And year-to-date for 2007, we are No. 1 in total stockholder return among our peer group.

Now a quick look at our capital and exploratory expenditures.

Slide: Capital & Exploratory Program

In 2007, we expect to invest approximately $19.6 billion, roughly 18 percent or $3 billion higher than our 2006 spending level.

Roughly 75 percent is planned for oil and gas exploration and production projects worldwide. Another 20 percent is dedicated to the company's global refining, marketing and transportation businesses.

Slide: Strategies to Grow Value

For several years now, our strategies have remained largely unchanged. They are the right strategies for Chevron, ones that leverage the strength of our assets, our competencies and our access to growth markets.

Our overarching aim is to develop leading integrated positions in growth areas. To accomplish this, we maintain a sharp focus on our major business strategies:
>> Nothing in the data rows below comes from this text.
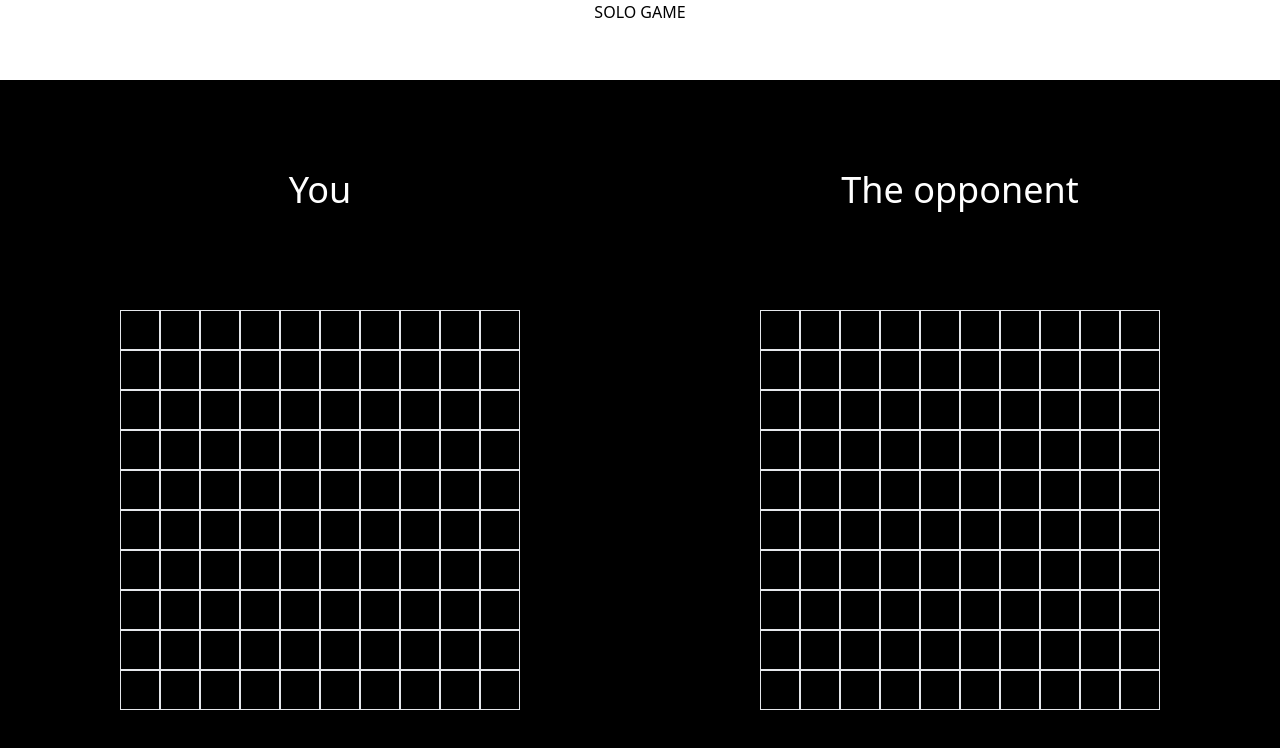
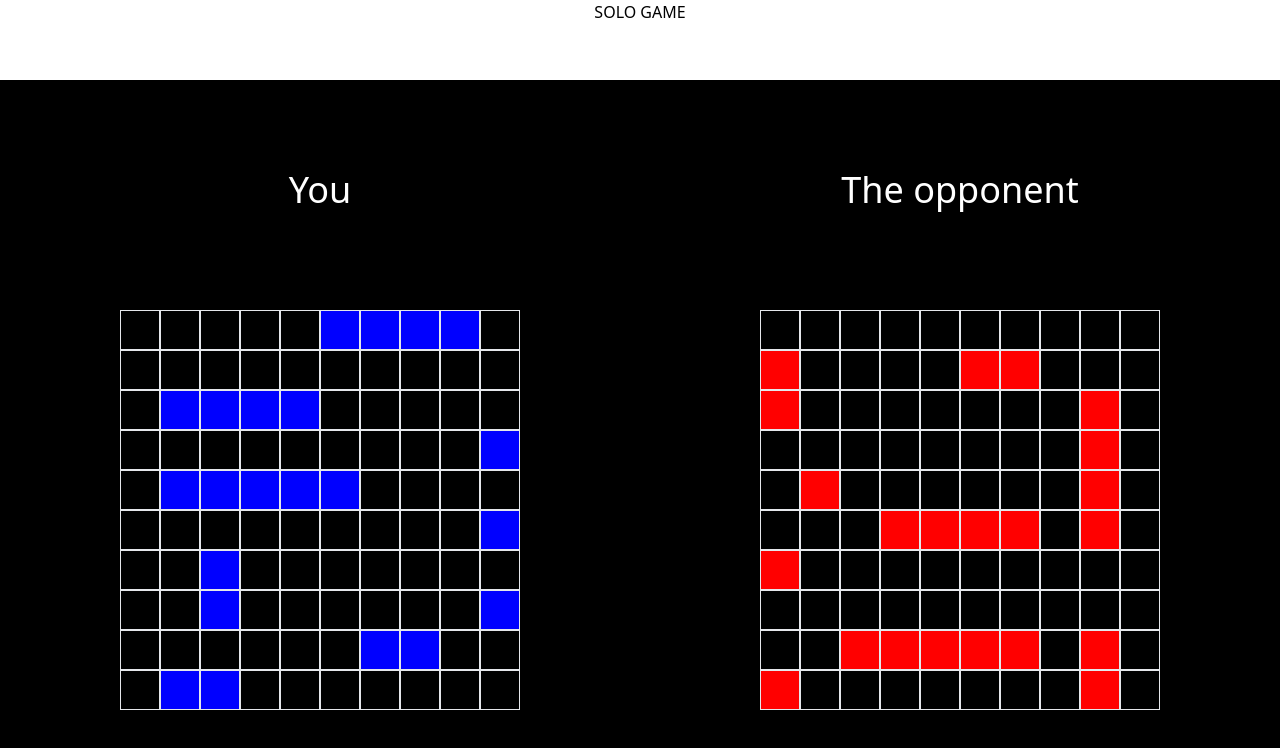
Before and after one commit to TomJegou/TANK-CONQUEROR, a Next.js app: page /soloGame in a window 1280 px wide. Shown: the top 748 px of the page. Built offline with nearby package versions, Linux system fonts and the light colour scheme.

Commit message:
correct error

```diff
--- a/src/components/Box.js
+++ b/src/components/Box.js
@@ -27,7 +27,8 @@ export default function Box ({ id, x, y, side }) {
 
     return (
         <motion.div className="flex h-[5vh] w-[5vh] border"
-
+        animate = {{ backgroundColor: ["", color], opacity: [0, 100]}}
+        transition={{duration: 1}}
         id={id}
         x={x}
         y={y}
```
  • In the upstream, our strategy is to grow profitably in our core areas and build new legacy positions.
  • Our natural gas strategy is to commercialize our large equity resource base while growing a high-impact global business.
  • Our downstream strategy is to improve base business returns and selectively grow with a focus on integrated value creation.
  • And we have a renewable energy strategy — to invest in renewable technologies and capture profitable positions in renewable sources of energy.

Now we'll hear about how we are advancing our key strategies across our major business units. At this time, I would like to introduce George Kirkland who will highlight our upstream and natural gas activities.

Read the Overview of Upstream and Gas by George L. Kirkland

Cautionary Statement

Updated: April 2007